    How are you going to read doctors hand writing and get the right med, dose, patient, route etc when you admit in previous posts your unable to fill out YOUR OWN HEALTH HISTORY!!! How are you going to do I&O's? Vitals? Charting? Placing IV's, tubes, etc???? You would not be able to practice nursing if you cannot see well enough to perform these everyday tasks a nurse does.

    Its not being mean, its not thinking that someone with a disability shouldn't work as a nurse, certain people with certain disabilities could. But a disability is a limitation that you have and in this case it would be irresponsible for you to even consider this type of work when you would be putting lives at risk!!!

    Were not talking about office work, factory work, etc, we are talking about other people's lives! Doesn't that count for something to you? We all have hopes, dreams and limitations. It is WONDERFUL that you want to work, not to be on disability when you have that option. I think that says a lot, but I also think that it is just not an option for you unless your able to see well enough that you don't need assistance.

  • May 25 '11

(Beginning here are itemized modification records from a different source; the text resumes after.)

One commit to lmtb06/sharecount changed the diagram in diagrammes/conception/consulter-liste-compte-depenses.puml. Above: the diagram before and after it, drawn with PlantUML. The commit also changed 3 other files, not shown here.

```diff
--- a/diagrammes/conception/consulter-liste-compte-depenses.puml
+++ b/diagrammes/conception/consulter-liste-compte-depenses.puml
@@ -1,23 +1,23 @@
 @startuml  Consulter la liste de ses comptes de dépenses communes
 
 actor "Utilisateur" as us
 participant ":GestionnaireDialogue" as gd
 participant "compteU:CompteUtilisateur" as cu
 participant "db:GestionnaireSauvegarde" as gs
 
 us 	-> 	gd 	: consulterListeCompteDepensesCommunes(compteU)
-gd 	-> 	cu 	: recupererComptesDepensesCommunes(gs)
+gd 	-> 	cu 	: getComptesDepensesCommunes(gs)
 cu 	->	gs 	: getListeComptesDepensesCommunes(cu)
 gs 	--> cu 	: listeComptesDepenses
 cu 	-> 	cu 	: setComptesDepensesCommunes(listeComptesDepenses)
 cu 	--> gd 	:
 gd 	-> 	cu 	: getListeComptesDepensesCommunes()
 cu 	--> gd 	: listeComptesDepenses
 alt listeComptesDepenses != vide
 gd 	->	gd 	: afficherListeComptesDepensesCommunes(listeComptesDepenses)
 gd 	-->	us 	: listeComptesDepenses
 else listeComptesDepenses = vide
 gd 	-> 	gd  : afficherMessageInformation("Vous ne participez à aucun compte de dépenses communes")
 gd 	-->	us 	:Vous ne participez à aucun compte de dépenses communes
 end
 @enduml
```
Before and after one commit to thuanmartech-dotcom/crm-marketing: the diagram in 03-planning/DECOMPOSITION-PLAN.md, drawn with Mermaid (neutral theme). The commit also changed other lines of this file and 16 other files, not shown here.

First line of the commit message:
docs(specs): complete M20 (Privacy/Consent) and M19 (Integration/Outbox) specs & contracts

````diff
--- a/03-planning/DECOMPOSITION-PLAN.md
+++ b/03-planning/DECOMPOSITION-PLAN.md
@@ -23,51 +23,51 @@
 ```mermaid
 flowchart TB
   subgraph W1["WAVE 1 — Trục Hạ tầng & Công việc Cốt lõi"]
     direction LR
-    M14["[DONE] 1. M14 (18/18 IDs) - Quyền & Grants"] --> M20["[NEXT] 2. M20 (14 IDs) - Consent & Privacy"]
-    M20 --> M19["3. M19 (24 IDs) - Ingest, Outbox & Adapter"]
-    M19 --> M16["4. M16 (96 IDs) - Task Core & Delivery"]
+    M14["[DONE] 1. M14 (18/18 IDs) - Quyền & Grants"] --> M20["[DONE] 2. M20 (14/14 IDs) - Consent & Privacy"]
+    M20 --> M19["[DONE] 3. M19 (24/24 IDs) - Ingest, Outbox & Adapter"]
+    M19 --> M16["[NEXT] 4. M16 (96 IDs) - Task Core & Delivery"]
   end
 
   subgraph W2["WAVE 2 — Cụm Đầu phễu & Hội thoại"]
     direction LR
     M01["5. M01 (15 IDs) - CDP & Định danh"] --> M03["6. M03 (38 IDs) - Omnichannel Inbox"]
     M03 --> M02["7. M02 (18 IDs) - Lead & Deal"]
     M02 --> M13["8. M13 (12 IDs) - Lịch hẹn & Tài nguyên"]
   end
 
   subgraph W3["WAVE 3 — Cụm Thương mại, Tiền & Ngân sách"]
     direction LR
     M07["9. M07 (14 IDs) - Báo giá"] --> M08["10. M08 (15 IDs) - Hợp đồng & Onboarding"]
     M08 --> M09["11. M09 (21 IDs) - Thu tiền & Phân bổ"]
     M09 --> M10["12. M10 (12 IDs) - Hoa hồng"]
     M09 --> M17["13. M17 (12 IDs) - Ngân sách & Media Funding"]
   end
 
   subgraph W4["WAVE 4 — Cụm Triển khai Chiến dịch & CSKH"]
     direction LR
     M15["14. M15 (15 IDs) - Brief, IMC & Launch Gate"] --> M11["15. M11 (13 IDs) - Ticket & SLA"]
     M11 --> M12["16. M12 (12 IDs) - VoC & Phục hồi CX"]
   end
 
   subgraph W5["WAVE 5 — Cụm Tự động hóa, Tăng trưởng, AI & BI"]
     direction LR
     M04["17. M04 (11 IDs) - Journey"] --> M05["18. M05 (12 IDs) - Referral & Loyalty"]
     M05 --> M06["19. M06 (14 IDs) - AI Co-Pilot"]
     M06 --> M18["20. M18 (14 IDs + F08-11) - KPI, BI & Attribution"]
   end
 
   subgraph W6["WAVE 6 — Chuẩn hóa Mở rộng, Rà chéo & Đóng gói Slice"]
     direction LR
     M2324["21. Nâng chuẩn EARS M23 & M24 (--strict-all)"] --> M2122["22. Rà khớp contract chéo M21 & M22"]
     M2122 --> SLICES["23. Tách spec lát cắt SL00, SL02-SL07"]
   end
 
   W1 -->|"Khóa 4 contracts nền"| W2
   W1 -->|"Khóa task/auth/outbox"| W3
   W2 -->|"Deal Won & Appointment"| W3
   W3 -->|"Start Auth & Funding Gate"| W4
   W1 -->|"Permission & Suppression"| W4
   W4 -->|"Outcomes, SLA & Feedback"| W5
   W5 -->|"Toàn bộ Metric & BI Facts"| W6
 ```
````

    When in the situation of a terminal dying human, most are not comfortable. We at times avoid the room, do the q 1 hour turn and assessment, look at the family gathered around the bedside and offer words of comfort some how. We have all the tools we need to allay suffering. we know the outcome, yet we are never ready. I have pushed more morphine Diprovan ativan inapsine than a narc box can hold and until the soul/spirit is ready to leave the body, will death occur. just my observations of watching the last breath sitting at bedside and being there with the families. I have seen patients receive ungodly amounts of the above and none have taken their last breath while large doses of morphine was pushed. Many refused to die till they were good and ready... till a wedding was over, and the bride and groom came to their room, till the day of their pension would go into effect so their spouse could get benefits, till a brother sister mother father made it to the bedside. We give so much credit to ourselves and the medications we administer. We tear each other down with out seeing the whole picture. You have to live with yourself and your actions. Be true to yourself. Just remember the spirit is strong even though the shell is weak. Slow down and hold their hand talk softly and don't be afraid of the dying, don't be afraid to give the medication to keep them out of pain, physical or mental. That is what being a nurse is. relieving fear, pain and anxiety and helping one die with dignity. NurseCutie it sounds like you have insight and concern for your patients. Asking 4 opinions will get you many.